Do you meditate?

Finding your inner peace can also help in other ways. Did you know yoga can help with digestive issues? Your digestive health is affected to a large extent by the food that you eat and the lifestyle you maintain. Yogic philosophy believes that for good health, digestion is very important and is essential to a happy healthy life.

Many people have found that by doing yoga several time a week can help alleviate digestive issues and lead to a healthier digestive system. Others swear by the preventative value of yoga and have been able to largely avoid gastrointestinal issue through prevention. Yoga not only helps stretch and tone the muscles of the abdomen, it can also stimulate the endocrine glands and other digestive fluids to make them work more quickly and efficiently. Yoga helps the entire digestive become the well-oiled machine you want it to be. You cannot place a price on digestive health, so why not try it?

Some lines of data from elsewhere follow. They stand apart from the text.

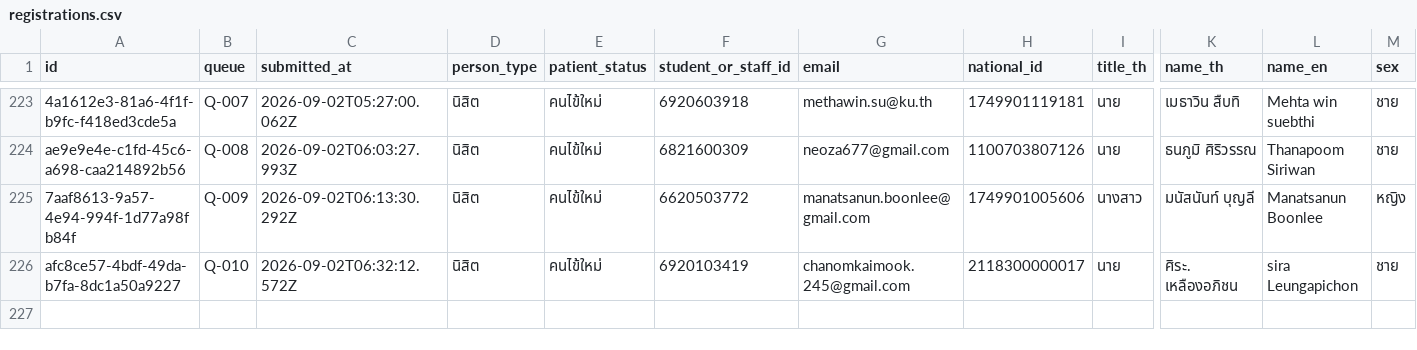
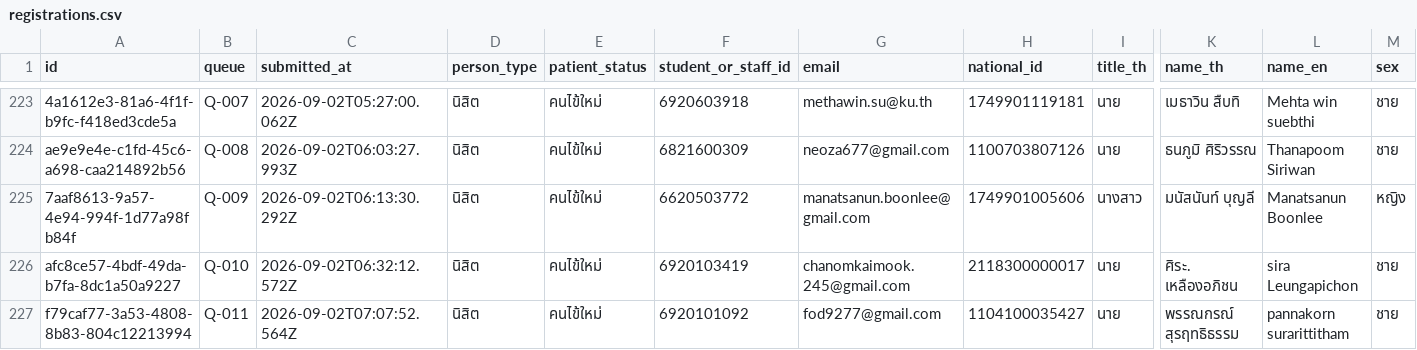
Before and after one commit to PythonianSt/Register2, a CSV file: data/registrations.csv, drawn as a sheet; only a part is shown, gaps mark what is left out; rows hold the shown columns only; the diff names each change by its address in the sheet, - before the commit and + after, or states it on an @@ line.

Commit message:
registration f79caf77-3a53-4808-8b83-804c12213994

```diff
--- a/data/registrations.csv
+++ b/data/registrations.csv
+row 227: f79caf77-3a53-4808-8b83-804c12213994 | Q-011 | 2026-09-02T07:07:52.564Z | นิสิต | คนไข้ใหม่ | 6920101092 | fod9277@gmail.com | 1104100035427 | นาย | พรรณกรณ์ สุรฤทธิธรรม | pannakorn surarittitham | ชาย
```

Yoga and meditation also helps increase awareness of the body and its ailments. Though modern medicine can provide intermediate relief, yoga for digestive system means a lifetime of healthy digestion. It helps you alter your lifestyle with ease, reduce stress and other environmental factors that may cause digestive problems, and helps you attain peace and inner tranquility. Breathing exercises like Anuloma Viloma and Kapalbhatti can help increase immunity by enabling the heart to pump more blood. Stretching poses help to strengthen the muscles of the digestive organs. For chronic disorders though, it is best that you to consult your doctor and a yoga expert and find out program best suits you and your lifestyle.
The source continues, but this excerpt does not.